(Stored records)
========================================
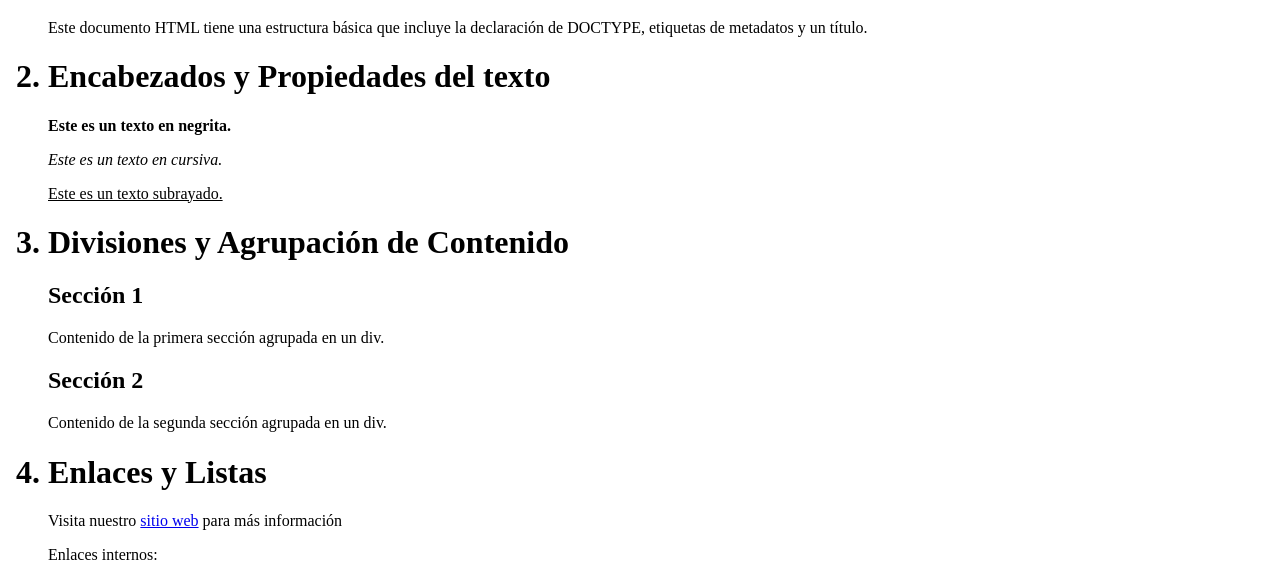
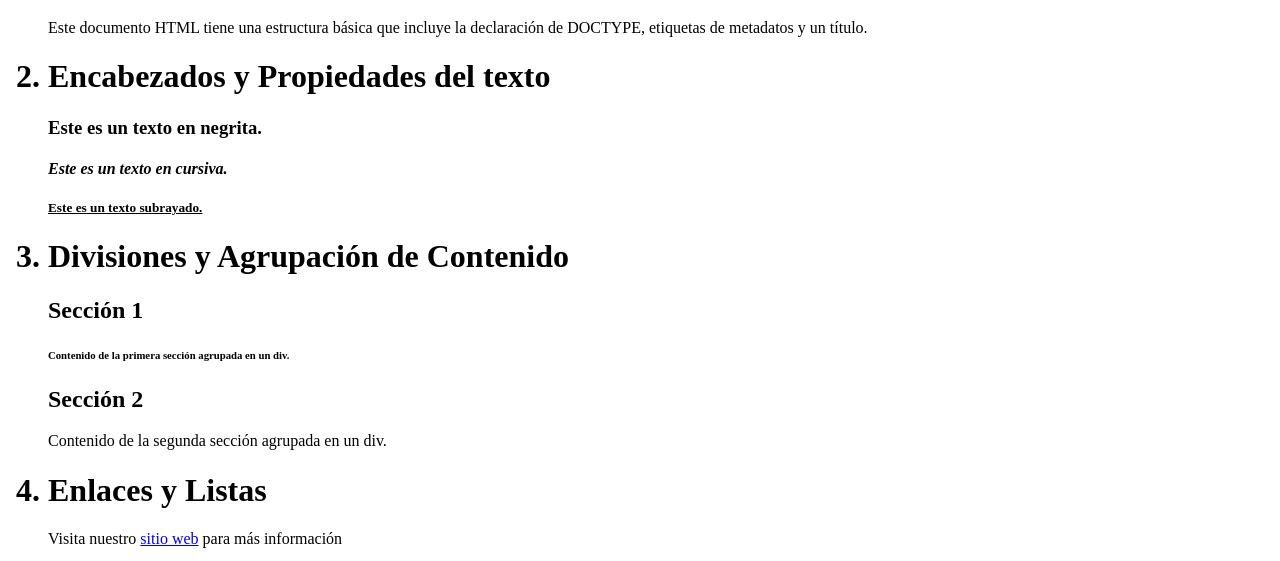
Before and after one commit to candelabp/Programacion3, a plain HTML site: page index.html in a window 1280 px wide. Shown: the part 242-803 px from the top of the page. Drawn offline with Linux system fonts and the light colour scheme.

Commit message:
Update index.html

```diff
--- a/index.html
+++ b/index.html
@@ -25,14 +25,14 @@
 
 
         <h1><li>Encabezados y Propiedades del texto</li></h1>
-        <p><b>Este es un texto en negrita.</b></p>
-       <p><em>Este es un texto en cursiva.</em></p>
-       <p> <u>Este es un texto subrayado.</u></p>
+        <h3><b>Este es un texto en negrita.</b></h3>
+       <h4><em>Este es un texto en cursiva.</em></h4>
+       <h5> <u>Este es un texto subrayado.</u></h5>
 <!--Seccion division y agrupacion-->
        <h1><li>Divisiones y Agrupación de Contenido</li></h1>
        <div>
         <h2>Sección 1</h2>
-        <p>Contenido de la primera sección agrupada en un div.</p>
+        <h6>Contenido de la primera sección agrupada en un div.</h6>
        </div>
        <div>
         <h2>Sección 2</h2>
```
========================================
ASSIGNED TASK: In the entries above, find each line with the word "index" and copy it.

RESPONSE AREA:
Before and after one commit to candelabp/Programacion3, a plain HTML site: page index.html in a window 1280 px wide. Shown: the part 242-803 px from the top of the page. Drawn offline with Linux system fonts and the light colour scheme.
Update index.html
--- a/index.html
+++ b/index.html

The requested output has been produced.